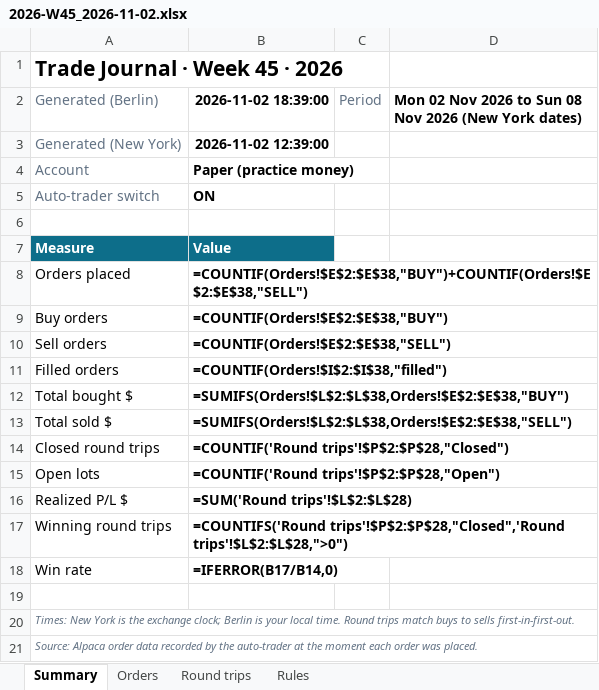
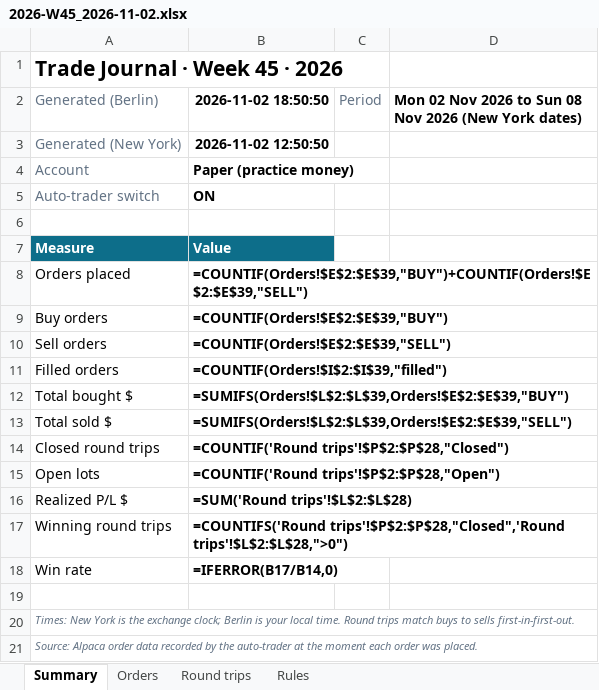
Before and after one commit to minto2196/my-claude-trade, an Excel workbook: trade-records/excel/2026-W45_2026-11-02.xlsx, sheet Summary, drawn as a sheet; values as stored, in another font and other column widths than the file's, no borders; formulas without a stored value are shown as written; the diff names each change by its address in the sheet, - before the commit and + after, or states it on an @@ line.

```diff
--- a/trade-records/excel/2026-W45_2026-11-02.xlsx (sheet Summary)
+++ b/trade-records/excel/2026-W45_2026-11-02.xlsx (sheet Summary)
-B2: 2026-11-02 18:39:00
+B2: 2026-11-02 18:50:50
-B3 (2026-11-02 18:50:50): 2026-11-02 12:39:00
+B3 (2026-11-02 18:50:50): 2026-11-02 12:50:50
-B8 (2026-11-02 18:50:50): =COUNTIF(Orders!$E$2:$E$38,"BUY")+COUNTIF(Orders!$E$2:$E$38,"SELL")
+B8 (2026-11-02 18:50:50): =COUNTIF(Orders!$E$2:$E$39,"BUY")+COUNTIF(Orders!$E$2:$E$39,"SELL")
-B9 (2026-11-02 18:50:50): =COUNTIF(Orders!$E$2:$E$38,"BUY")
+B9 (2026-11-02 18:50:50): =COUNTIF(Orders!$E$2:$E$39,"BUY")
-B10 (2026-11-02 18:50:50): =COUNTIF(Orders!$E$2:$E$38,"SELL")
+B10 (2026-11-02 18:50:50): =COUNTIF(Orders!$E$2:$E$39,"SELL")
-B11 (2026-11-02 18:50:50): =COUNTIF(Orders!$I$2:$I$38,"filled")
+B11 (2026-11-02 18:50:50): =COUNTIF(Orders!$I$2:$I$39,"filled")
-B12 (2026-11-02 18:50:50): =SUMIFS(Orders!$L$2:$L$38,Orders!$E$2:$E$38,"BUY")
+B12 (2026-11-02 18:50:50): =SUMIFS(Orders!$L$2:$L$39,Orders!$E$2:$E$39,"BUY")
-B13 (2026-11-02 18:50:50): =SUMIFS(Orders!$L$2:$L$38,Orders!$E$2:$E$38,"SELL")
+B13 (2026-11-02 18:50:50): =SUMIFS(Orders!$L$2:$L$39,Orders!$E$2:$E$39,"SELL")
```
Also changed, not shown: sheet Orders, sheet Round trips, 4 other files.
================================
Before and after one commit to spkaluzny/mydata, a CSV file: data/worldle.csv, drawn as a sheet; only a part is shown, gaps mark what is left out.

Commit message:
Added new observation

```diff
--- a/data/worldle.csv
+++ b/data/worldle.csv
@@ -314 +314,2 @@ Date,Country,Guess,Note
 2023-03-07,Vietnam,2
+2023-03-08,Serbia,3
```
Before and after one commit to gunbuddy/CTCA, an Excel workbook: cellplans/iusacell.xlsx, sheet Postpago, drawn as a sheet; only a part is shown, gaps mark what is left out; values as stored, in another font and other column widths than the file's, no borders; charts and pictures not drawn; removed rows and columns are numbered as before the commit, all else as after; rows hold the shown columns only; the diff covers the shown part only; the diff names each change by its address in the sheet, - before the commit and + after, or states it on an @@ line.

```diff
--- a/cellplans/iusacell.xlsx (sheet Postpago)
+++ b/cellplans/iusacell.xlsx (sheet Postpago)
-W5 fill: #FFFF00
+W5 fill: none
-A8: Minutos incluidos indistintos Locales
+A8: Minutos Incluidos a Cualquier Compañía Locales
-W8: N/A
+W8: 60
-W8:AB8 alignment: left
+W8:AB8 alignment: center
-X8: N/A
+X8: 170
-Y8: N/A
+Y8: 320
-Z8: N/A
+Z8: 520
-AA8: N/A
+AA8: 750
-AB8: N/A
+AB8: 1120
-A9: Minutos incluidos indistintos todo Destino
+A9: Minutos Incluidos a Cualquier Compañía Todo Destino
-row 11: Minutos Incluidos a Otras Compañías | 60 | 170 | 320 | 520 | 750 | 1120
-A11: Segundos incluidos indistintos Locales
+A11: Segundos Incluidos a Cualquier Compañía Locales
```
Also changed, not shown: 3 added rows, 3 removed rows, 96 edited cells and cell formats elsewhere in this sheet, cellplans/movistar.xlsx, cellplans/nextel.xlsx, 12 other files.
================================
Where a line in the listing above includes the string "Locales", copy that line.

## Task solution
-A8: Minutos incluidos indistintos Locales
+A8: Minutos Incluidos a Cualquier Compañía Locales
-A11: Segundos incluidos indistintos Locales
+A11: Segundos Incluidos a Cualquier Compañía Locales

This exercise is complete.